### Exercise
With the string "Refresh" as the filter, copy each matching line from the records.

Exercise materials Start Marker

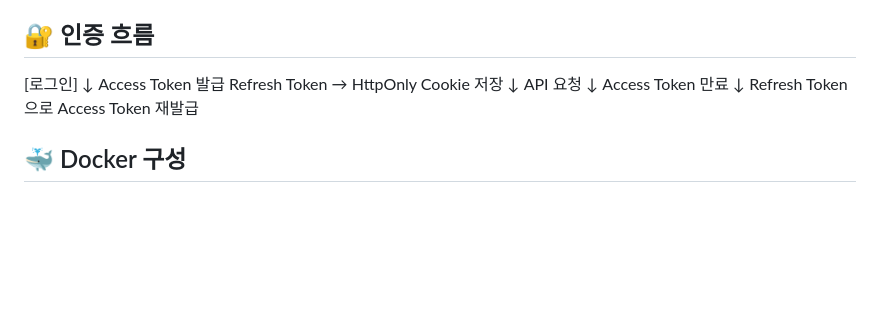
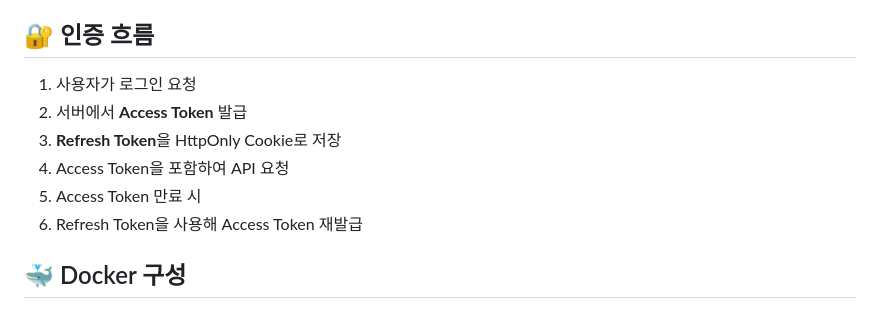
Before and after one commit to aidenkim9/fullstack-todo-app, a Markdown page: README.md, the part around the change. GitHub-like rendering; blank space fills up the shorter version.

```diff
--- a/README.md
+++ b/README.md
@@ -98,16 +98,12 @@
 
 ## 🔐 인증 흐름
 
-[로그인]
-↓
-Access Token 발급
-Refresh Token → HttpOnly Cookie 저장
-↓
-API 요청
-↓
-Access Token 만료
-↓
-Refresh Token으로 Access Token 재발급
+1. 사용자가 로그인 요청
+2. 서버에서 **Access Token** 발급
+3. **Refresh Token**을 HttpOnly Cookie로 저장
+4. Access Token을 포함하여 API 요청
+5. Access Token 만료 시
+6. Refresh Token을 사용해 Access Token 재발급
 
 ## 🐳 Docker 구성
 
```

Exercise materials End Marker

### Exercise solution
-Refresh Token → HttpOnly Cookie 저장
-Refresh Token으로 Access Token 재발급
+3. **Refresh Token**을 HttpOnly Cookie로 저장
+6. Refresh Token을 사용해 Access Token 재발급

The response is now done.